Daniel Sams is going to be sore tomorrow. He’s probably already sore. If he’s not in class on Monday, it’s because he’s lying in a bath of ice he drew on Sunday, and still isn’t able to stand up and get out of the tub. He seems to be rushing about two-thirds of the plays, either by design or taking off on called passing plays. The offense had another great drive with two passess to Kyle Klein for first downs and otherwise bullrushing to the ten-yard line before Oklahoma State’s first penalty of the game was a pass interference on third down, giving the Wildcats the ball on the two. On second down Daniel Sams scored a touchdown in what would be better described as a rugby scrum than a football play. From ESPN’s David Ubben:
Oklahoma State responded with an explosive drive, reeling off plays of 12, 26, 16, and 15 on three passes and a rush to get down to the six-yard line. That’s when K-State looked to step up again, forcing an incomplete pass on first down when Kip Daily played his receiver brilliantly. However, Daily was beat the second play as Charlie Moore barely drug his right foot in bounds to record his first catch of the day. The drive took one minute and 56 seconds to put Oklahoma State up 31-29.
On the next K-State possession K-State suffered another turnover, as Daniel Sams once again underthrew his receiver on a home run play, allowing for another interception that was returned 24 yards to the K-State 17. The defense was then presented with the opportunity to make another epic stop. After allowing a five-yard pass and a three-yard run, Oklahoma State had the ball at the K-State nine facing third-and-two. Up until then, the defense was amazing all half with just one bad drive. J.W. Walsh bootlegged to the right and Dante Barnett dropped him for -2 yards, forcing another field goal. K-State had the ball back with 2:14 left to play and down 33-29 at this point.

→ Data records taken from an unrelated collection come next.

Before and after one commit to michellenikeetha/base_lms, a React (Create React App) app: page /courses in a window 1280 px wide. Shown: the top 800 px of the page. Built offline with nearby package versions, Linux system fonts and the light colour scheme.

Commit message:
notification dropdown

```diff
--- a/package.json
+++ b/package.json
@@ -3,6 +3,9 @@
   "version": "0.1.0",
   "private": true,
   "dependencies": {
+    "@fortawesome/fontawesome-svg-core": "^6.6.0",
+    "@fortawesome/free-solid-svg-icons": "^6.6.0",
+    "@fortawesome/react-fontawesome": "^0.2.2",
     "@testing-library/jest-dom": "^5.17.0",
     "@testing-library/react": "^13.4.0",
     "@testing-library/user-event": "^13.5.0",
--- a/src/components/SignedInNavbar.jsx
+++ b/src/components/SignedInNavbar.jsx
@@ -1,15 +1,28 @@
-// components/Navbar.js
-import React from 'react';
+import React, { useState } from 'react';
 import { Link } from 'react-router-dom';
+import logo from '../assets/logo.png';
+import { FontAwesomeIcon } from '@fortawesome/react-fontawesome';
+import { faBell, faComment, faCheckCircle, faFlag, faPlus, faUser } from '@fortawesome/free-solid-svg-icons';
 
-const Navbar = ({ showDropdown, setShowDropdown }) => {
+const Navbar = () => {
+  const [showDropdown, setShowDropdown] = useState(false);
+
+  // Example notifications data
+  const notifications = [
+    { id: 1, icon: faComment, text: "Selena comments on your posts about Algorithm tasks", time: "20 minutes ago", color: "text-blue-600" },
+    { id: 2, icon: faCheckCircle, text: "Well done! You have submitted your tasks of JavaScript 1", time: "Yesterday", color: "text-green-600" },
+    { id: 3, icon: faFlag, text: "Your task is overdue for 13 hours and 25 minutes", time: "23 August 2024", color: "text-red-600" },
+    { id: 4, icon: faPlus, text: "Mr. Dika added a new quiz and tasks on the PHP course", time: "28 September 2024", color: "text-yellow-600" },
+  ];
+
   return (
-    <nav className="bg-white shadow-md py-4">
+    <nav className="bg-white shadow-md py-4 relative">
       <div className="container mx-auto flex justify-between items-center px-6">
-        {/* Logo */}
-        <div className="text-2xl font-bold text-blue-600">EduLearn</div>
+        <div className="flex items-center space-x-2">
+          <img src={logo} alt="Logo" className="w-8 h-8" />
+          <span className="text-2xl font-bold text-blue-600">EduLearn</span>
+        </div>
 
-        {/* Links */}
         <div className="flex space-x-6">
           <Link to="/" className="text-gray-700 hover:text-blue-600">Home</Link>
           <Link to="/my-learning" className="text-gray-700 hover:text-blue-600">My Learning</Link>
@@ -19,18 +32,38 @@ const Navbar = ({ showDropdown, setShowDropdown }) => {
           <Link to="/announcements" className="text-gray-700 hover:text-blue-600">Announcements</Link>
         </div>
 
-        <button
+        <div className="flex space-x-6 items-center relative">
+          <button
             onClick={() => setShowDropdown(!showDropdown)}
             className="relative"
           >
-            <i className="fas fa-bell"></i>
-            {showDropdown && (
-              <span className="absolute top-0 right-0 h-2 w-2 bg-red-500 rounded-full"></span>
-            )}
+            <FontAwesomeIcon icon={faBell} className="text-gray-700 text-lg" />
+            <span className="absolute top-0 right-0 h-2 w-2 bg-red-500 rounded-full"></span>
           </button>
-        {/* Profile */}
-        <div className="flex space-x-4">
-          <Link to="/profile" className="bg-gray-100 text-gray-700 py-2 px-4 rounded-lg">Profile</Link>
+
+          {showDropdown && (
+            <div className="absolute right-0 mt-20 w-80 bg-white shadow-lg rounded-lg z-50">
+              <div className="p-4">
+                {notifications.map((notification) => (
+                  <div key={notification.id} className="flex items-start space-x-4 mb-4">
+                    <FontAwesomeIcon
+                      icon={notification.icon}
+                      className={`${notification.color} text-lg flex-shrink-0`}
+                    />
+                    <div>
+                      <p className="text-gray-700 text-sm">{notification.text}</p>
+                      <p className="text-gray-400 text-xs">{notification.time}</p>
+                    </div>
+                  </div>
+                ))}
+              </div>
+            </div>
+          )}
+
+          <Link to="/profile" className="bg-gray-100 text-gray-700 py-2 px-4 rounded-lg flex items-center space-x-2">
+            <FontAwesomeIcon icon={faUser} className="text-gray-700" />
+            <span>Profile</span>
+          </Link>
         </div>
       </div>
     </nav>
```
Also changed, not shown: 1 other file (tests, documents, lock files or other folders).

Jake Waters came in for the final drive, and the most obvious issue facing the team was receiver depth, with both Lockett and Thompson unavailable. On fourth-and-three the team called its final time out with 1:40 left to play and brought in Daniel Sams, who found Curry Sexton at the first down marker. He was left in the game, and scrambled on the next play for 19 yards while getting out of bounds. However, he threw an interception with the clock winding down and Oklahoma State went home the victor, 33-29. This loss was more painful than the North Dakota State in my opinion.

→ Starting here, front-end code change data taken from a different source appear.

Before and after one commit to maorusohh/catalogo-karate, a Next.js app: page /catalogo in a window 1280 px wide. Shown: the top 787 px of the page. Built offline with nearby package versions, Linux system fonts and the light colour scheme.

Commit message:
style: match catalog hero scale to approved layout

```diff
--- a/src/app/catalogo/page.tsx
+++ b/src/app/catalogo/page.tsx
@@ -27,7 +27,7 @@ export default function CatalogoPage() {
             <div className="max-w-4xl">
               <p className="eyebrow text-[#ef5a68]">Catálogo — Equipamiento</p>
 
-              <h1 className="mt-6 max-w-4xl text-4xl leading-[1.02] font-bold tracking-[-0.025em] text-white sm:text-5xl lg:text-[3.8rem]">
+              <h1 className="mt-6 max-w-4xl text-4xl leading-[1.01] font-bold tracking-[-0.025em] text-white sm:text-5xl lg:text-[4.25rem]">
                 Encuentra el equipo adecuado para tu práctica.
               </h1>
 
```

- Jake Waters attempted three passes, completing one for four yards, and had -6 rushing yards and a fumble to his credit before the last drive. He finished 3/7 for 11 yards.
- Daniel Sams was 15/21 for 181 yards and two touchdowns, but three interceptions.
- Final turnover margin: five for K-State, one for Oklahoma State. You can’t win in those circumstances.
- Times announcers said the officials were doing a bad job and hurting K-State: I ran out of room making tallies in my notepad.
- Total yardage essentially even, 336-330 in favor of K-State.
- K-State controlled clock, 36:24.
- K-State struggled on kick returns once Tyler Lockett left the game, recording six for 70 yards (just a bit over ten per return).
- Daniel Sams finished with 27 carries for 118 yards and one touchdown, an average of 4.4 yards per carry.
- John Hubert had just seven carries and 30 yards, an average of 4.3.
- Five players caught at least two passes. There’s depth at wide receiver here, but we need Lockett and Thompson back to turn this season around.